However, on Friday Ryanair made public copies of a letter and an email that it said had been sent on Sunday morning from the airline’s customer disruptions manager to Ms Gayle: “On behalf of Ryanair, may I sincerely apologise for what happened on board our aircraft,” the letter said. Ryanair also said it only became aware of a video of the incident — in which a man identified as David Mesher called Mrs Gayle “an ugly black bastard” — late on Saturday, October 20, “when it gained widespread coverage on social media.” The airline said it reported the incident to the police at 9am the next morning. It implied its cabin crew had not understood the seriousness of the incident at the time: “While these events were videoed by another passenger on a mobile phone, this video was not shown to cabin crew until after landing in London Stansted.”
Mr Mesher spoke to media on Friday morning, saying he was “not a racist person by any means” and apologising for Mrs Gayle’s distress.
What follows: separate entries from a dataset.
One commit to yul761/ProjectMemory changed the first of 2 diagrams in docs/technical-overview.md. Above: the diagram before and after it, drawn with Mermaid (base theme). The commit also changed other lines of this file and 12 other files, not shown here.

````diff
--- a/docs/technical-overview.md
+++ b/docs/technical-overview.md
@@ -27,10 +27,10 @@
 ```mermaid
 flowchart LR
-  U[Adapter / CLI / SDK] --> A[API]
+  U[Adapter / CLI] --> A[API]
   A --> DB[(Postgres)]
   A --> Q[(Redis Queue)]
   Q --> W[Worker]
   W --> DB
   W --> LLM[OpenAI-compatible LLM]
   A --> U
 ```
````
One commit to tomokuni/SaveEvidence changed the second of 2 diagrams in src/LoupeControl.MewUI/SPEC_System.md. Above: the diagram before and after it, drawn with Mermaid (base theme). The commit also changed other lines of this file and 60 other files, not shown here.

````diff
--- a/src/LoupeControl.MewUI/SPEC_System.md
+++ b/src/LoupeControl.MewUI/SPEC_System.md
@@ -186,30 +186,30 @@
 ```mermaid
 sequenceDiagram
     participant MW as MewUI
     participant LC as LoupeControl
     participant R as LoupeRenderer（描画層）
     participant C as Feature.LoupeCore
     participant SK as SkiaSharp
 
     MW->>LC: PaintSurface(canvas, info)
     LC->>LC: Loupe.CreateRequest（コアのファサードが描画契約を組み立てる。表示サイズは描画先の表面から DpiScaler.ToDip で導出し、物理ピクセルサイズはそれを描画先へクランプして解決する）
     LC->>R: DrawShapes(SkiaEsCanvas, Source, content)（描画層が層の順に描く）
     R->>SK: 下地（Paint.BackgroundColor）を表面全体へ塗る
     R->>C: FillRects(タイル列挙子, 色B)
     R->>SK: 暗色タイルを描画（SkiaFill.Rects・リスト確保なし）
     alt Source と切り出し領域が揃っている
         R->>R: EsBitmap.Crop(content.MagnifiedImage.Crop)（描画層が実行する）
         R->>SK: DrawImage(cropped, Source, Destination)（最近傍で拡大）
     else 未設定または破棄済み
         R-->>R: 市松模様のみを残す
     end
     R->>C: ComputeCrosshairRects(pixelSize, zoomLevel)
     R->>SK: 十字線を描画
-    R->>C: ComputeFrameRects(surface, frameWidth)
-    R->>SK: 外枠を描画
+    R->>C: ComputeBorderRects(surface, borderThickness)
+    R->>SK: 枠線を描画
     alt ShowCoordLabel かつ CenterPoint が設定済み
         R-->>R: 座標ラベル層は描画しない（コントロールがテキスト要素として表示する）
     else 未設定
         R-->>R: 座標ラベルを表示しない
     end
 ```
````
He claimed it was “just a fit of temper at the time”. The airline said: “Ryanair’s Spanish cabin crew were aware of an argument between these two passengers during the boarding process, but were not aware of, as they were not present when, racist comments that were made by the male passenger towards the female passenger.” Robin Kiely, head of communications at Ryanair, said the airline had “treated [the incident] with the urgency and seriousness it warranted”.
“We trust that this statement will address the inaccurate media coverage of this incident over recent days, and that the legal rights of both passengers will be respected, while the police services in Essex and Barcelona conduct their investigation of this matter, with Ryanair’s full co-operation and assistance.”
Principal who used N-word repeatedly says the slur ‘was used in context’ during anti-racism discussions
used N-word repeatedly says the slur ‘was used in context’ during anti-racism discussions
A high school principal who uttered the N-word on multiple occasions insists he used it in the context of antiracism discussions.
According to the Cincinnati Enquirer, Doug Leist, the principal of Kings High School first used the N-word in January during a staff meeting.
Days after a basketball team that included King students wore jerseys bearing racial slurs. In a discussion about countering racism, Leist was heard using the word.
Then, in September, the principal reportedly repeated it to a black student who wanted to play a pep rally song that contained the N-word.
In that discussion, Leist reportedly used the word three different times to convey why it was inappropriate.
“He could’ve easily said ‘the N-word’ or ‘inappropriate language’ and I would have got the point,” the student said, according to the Enquirer. “I was extremely uncomfortable.”